Getting Things Done: The Art of Decisive Decision Making

The metro or the bus?

The green dress or the blue one?

Get up when the alarm goes off, or hit snooze?

Cake or cake?

The story of our life is told in each decision we make. We are, more or less, the sum of our decisions – and how those decisions interact with our surroundings.

That’s why the ability to make better decisions is paramount to leading a better life, and why it’s one of the focuses of Cracking The Happiness Code.

We’ve talked about money, jobs, weight loss, learning languages, traveling, and a whole host of other ideas here, but it is decision making that ties these diverse topics together like that knot in your headphone cables. (To readers from the future: Remember when we needed cables for things? How quaint, am I right?)

Of course, science has shown us that most of our decisions are actually made unconsciously – by reflex if you will, before being rationalized by consciousness to give us the appearance of agency.

But whether you believe in free will, determinism, or are somewhere in between, improving the process by which we make decisions will improve the results we get in life – and hopefully enable us to improve the lives of others too.

When it comes to making decisions, the biggest barrier is choice.

In fact, plenty of studies have shown that in a wide variety of circumstances – when forced to choose between many options, many people will do nothing at all – much to the chagrin of any restaurant sporting the 10-page, omni-choice menu.

Indeed, no choice is our default setting. There are quite a number of regions that, as a part of acquiring one’s driver’s license, have an option to become an organ donor upon death.

How do these regions maximize the number of people saying “I will donate?” By making the default option donation, and forcing the individual to mark a box on their registration form that they’re opting out.

In the country I was born in, Canada, the reverse is true. People have to check a box to opt in. And our opt-in rates are way lower because of this. All it takes is one check box to change the donation status of millions of people!

In other words: Statistically, often our opinions matter less than whether we have to take action.

This is important to realize, because it can help us to start acting in our own best interest.

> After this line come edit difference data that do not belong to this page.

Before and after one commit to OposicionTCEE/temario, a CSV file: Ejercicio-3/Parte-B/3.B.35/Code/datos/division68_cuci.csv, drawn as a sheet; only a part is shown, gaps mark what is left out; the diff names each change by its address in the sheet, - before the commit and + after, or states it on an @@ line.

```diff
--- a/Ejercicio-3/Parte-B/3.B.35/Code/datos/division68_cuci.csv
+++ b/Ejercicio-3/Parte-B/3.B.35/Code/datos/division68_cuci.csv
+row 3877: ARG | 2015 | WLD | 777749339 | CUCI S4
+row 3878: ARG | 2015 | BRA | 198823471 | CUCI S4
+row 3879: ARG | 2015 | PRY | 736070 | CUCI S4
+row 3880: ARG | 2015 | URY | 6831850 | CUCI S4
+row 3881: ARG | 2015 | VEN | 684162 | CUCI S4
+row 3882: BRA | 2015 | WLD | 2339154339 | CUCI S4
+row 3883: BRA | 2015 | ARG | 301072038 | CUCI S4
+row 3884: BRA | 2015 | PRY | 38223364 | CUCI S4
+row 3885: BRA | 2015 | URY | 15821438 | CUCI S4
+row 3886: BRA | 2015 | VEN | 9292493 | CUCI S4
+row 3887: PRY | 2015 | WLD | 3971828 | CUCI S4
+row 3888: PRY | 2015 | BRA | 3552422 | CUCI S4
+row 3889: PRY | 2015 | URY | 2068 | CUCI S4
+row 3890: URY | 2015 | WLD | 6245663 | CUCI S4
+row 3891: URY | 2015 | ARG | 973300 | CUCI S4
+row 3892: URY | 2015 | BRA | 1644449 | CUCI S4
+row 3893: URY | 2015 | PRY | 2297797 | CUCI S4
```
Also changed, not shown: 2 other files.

Once we have really internalized the fact that our minds find choices difficult and prefer the status quo, we have a lot more power to overcome procrastination, change our habits, and act more effectively.


First, by recognizing that when there is a choice, often the best thing we can do is simply make any choice, instead of trying to deduce which option will make us happiest.

Will the Leg-o-lamb burger with Swiss cheese, garden-fresh tomatoes, and chili be better than the Double Chocolate Fudge Supreme cake? While readers of this blog know it’s the cake, the answer, in general, is less important than the fact that we’ve decided.

Yes, there are monumentally important questions like “should I have a baby?” that deserve planning and consideration – where making a choice fast is the wrong choice.

But this is exactly why we need to learn to identify all these minor decisions and cultivate the habit of knocking them off as quickly as possible – so we save the mental energy for the few choices that are going to seriously impact the quality of our lives.

Here’s an example I often read Ramit Sethi giving on his blog: People trying to improve their financial situation will often try to cut back on things like their morning latte at Starbucks, when this is a statistically meaningless choice compared to what mortgage they have.

Choosing a mortgage, or possibly choosing to move, or rent, are all much more significant choices with much bigger consequences than whether to get the latte – or even new Air Jordans. Yet we often focus our energy on the minutia.

That’s like driving halfway across town to save a nickel on gas when the simple reality of owning a car means $100s in insurance, upkeep, and depreciation costs lost each month.

So we’re agreed now, yes? That there are some decisions that have a wildly disproportionate amount of influence on the quality of our lives – whether they be related to our health, finances, relationships, careers, or anything else.

And there’s one very simple sort of question we can ask to help guide our thinking here:

Will this decision matter tomorrow? A week from now? A year from now?

Start asking yourself this when you feel tension surrounding a decision. You’ll start to see what sorts of decisions you’re spending way too much time and energy analyzing.

Perfectionism gets in the way here. I get it. You don’t want to miss out on something good.

Then act.

Act more times, make more decisions, get more experience. That is the perfect choice – the one that’s been made.

And if there’s residual tension and you just can’t decide – ask yourself, “what’s the worst that could happen here?” If you can live with your answer, then it’s time to take action.

This is not about being brash or reckless, it’s about becoming the type of person that makes spectacular things happen – for themselves and for others.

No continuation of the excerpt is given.